▶ _Try it_:
Copy all of the entries that follow, exactly.

▶ _Data for processing_:
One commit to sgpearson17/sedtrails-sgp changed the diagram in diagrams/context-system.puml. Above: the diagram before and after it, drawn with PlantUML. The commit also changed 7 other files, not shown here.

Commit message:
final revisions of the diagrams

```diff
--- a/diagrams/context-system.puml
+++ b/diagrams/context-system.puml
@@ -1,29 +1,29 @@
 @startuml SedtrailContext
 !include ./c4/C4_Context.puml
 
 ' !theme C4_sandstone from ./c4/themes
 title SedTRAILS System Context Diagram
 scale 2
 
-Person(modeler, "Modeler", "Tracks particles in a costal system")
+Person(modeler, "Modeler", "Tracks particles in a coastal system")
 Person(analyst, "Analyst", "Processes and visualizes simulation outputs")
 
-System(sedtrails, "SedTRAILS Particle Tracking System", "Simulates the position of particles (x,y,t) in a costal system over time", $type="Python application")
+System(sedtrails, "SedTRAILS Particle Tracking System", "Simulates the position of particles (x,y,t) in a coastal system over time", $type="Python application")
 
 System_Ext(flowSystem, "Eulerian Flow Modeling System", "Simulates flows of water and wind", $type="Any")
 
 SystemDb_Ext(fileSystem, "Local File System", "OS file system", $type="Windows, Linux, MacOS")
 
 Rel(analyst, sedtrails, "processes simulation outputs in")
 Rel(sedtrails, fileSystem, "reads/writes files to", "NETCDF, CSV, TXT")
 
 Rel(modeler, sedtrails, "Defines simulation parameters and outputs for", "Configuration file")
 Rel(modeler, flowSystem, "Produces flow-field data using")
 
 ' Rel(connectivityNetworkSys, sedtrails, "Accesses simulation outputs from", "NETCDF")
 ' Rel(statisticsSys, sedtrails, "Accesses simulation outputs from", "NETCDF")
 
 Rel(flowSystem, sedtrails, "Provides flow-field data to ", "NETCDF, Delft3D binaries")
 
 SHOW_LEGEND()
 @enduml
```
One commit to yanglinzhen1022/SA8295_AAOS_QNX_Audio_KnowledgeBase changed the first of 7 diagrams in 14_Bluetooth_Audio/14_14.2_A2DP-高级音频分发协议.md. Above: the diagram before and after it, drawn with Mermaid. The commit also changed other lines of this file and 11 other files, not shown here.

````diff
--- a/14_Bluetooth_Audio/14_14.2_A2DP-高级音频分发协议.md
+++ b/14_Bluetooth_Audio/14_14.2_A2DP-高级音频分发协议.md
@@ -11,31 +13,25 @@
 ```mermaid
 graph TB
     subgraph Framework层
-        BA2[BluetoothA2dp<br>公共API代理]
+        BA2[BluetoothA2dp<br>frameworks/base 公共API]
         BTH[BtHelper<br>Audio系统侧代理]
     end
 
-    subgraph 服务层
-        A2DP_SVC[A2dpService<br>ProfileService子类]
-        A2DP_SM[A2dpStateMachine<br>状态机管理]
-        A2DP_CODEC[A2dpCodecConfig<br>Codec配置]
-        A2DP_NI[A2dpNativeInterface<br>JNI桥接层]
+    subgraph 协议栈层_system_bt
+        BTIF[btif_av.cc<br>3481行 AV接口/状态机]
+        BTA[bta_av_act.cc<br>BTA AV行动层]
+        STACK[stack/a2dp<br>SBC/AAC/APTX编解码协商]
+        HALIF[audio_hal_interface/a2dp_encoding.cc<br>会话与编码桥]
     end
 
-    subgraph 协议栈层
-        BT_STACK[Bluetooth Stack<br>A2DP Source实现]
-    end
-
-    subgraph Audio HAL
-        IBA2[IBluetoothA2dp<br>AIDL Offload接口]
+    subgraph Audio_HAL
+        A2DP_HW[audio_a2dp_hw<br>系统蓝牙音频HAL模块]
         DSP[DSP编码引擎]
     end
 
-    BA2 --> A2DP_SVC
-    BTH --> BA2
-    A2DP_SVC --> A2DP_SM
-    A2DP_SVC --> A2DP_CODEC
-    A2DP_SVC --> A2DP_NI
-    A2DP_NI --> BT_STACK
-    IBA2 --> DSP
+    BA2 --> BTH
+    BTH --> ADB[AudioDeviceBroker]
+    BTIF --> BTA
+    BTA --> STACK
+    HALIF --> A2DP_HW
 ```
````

▶ _Task answer_:
One commit to sgpearson17/sedtrails-sgp changed the diagram in diagrams/context-system.puml. Above: the diagram before and after it, drawn with PlantUML. The commit also changed 7 other files, not shown here.

Commit message:
final revisions of the diagrams

```diff
--- a/diagrams/context-system.puml
+++ b/diagrams/context-system.puml
@@ -1,29 +1,29 @@
 @startuml SedtrailContext
 !include ./c4/C4_Context.puml
 
 ' !theme C4_sandstone from ./c4/themes
 title SedTRAILS System Context Diagram
 scale 2
 
-Person(modeler, "Modeler", "Tracks particles in a costal system")
+Person(modeler, "Modeler", "Tracks particles in a coastal system")
 Person(analyst, "Analyst", "Processes and visualizes simulation outputs")
 
-System(sedtrails, "SedTRAILS Particle Tracking System", "Simulates the position of particles (x,y,t) in a costal system over time", $type="Python application")
+System(sedtrails, "SedTRAILS Particle Tracking System", "Simulates the position of particles (x,y,t) in a coastal system over time", $type="Python application")
 
 System_Ext(flowSystem, "Eulerian Flow Modeling System", "Simulates flows of water and wind", $type="Any")
 
 SystemDb_Ext(fileSystem, "Local File System", "OS file system", $type="Windows, Linux, MacOS")
 
 Rel(analyst, sedtrails, "processes simulation outputs in")
 Rel(sedtrails, fileSystem, "reads/writes files to", "NETCDF, CSV, TXT")
 
 Rel(modeler, sedtrails, "Defines simulation parameters and outputs for", "Configuration file")
 Rel(modeler, flowSystem, "Produces flow-field data using")
 
 ' Rel(connectivityNetworkSys, sedtrails, "Accesses simulation outputs from", "NETCDF")
 ' Rel(statisticsSys, sedtrails, "Accesses simulation outputs from", "NETCDF")
 
 Rel(flowSystem, sedtrails, "Provides flow-field data to ", "NETCDF, Delft3D binaries")
 
 SHOW_LEGEND()
 @enduml
```
One commit to yanglinzhen1022/SA8295_AAOS_QNX_Audio_KnowledgeBase changed the first of 7 diagrams in 14_Bluetooth_Audio/14_14.2_A2DP-高级音频分发协议.md. Above: the diagram before and after it, drawn with Mermaid. The commit also changed other lines of this file and 11 other files, not shown here.

````diff
--- a/14_Bluetooth_Audio/14_14.2_A2DP-高级音频分发协议.md
+++ b/14_Bluetooth_Audio/14_14.2_A2DP-高级音频分发协议.md
@@ -11,31 +13,25 @@
 ```mermaid
 graph TB
     subgraph Framework层
-        BA2[BluetoothA2dp<br>公共API代理]
+        BA2[BluetoothA2dp<br>frameworks/base 公共API]
         BTH[BtHelper<br>Audio系统侧代理]
     end
 
-    subgraph 服务层
-        A2DP_SVC[A2dpService<br>ProfileService子类]
-        A2DP_SM[A2dpStateMachine<br>状态机管理]
-        A2DP_CODEC[A2dpCodecConfig<br>Codec配置]
-        A2DP_NI[A2dpNativeInterface<br>JNI桥接层]
+    subgraph 协议栈层_system_bt
+        BTIF[btif_av.cc<br>3481行 AV接口/状态机]
+        BTA[bta_av_act.cc<br>BTA AV行动层]
+        STACK[stack/a2dp<br>SBC/AAC/APTX编解码协商]
+        HALIF[audio_hal_interface/a2dp_encoding.cc<br>会话与编码桥]
     end
 
-    subgraph 协议栈层
-        BT_STACK[Bluetooth Stack<br>A2DP Source实现]
-    end
-
-    subgraph Audio HAL
-        IBA2[IBluetoothA2dp<br>AIDL Offload接口]
+    subgraph Audio_HAL
+        A2DP_HW[audio_a2dp_hw<br>系统蓝牙音频HAL模块]
         DSP[DSP编码引擎]
     end
 
-    BA2 --> A2DP_SVC
-    BTH --> BA2
-    A2DP_SVC --> A2DP_SM
-    A2DP_SVC --> A2DP_CODEC
-    A2DP_SVC --> A2DP_NI
-    A2DP_NI --> BT_STACK
-    IBA2 --> DSP
+    BA2 --> BTH
+    BTH --> ADB[AudioDeviceBroker]
+    BTIF --> BTA
+    BTA --> STACK
+    HALIF --> A2DP_HW
 ```
````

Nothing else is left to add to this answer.